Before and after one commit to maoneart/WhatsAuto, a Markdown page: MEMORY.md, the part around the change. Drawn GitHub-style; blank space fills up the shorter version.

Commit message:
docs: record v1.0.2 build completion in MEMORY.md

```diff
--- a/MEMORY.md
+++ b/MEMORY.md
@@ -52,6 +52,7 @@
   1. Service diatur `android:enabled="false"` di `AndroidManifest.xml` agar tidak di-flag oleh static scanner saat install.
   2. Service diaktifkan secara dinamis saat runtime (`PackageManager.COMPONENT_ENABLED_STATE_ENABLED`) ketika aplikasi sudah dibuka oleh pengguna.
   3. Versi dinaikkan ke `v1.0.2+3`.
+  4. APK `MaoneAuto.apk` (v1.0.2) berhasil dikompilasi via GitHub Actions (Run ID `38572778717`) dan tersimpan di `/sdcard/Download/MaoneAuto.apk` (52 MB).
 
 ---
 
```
= = =
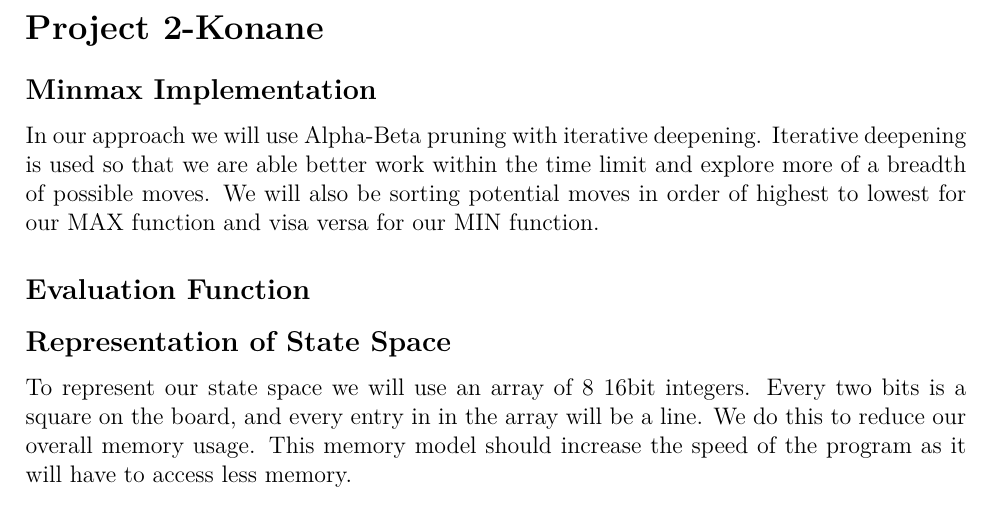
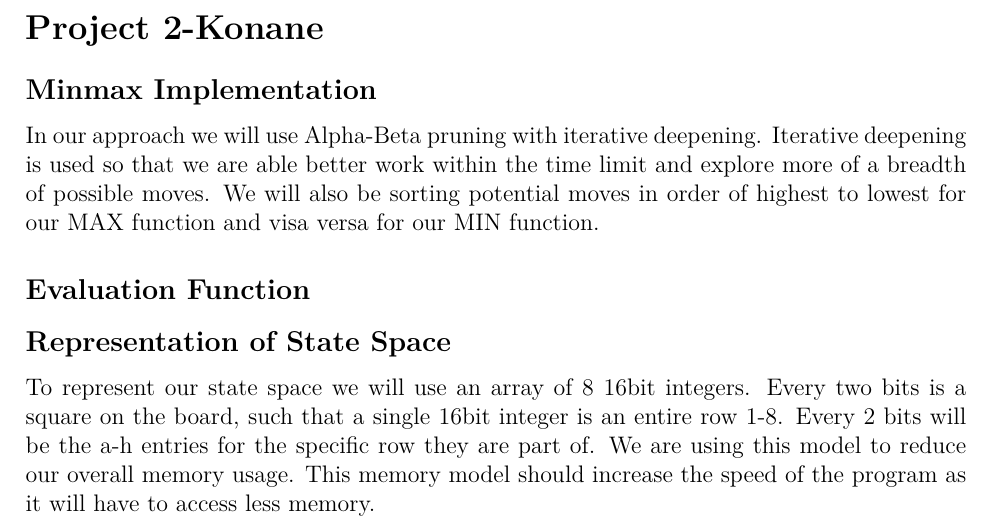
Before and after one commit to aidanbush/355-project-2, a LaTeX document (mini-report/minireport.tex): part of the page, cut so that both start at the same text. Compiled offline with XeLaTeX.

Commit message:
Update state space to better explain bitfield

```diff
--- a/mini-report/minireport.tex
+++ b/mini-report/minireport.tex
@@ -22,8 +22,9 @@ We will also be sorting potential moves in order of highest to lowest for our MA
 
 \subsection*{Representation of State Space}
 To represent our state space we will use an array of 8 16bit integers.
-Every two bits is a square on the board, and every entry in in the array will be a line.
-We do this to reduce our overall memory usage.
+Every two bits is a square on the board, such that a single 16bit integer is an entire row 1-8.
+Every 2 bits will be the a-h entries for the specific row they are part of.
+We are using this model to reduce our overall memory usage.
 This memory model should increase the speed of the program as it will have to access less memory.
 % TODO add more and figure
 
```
= = =
Keep only those lines of the records that hold "bits", and return them.

-Every two bits is a square on the board, and every entry in in the array will be a line.
+Every two bits is a square on the board, such that a single 16bit integer is an entire row 1-8.
+Every 2 bits will be the a-h entries for the specific row they are part of.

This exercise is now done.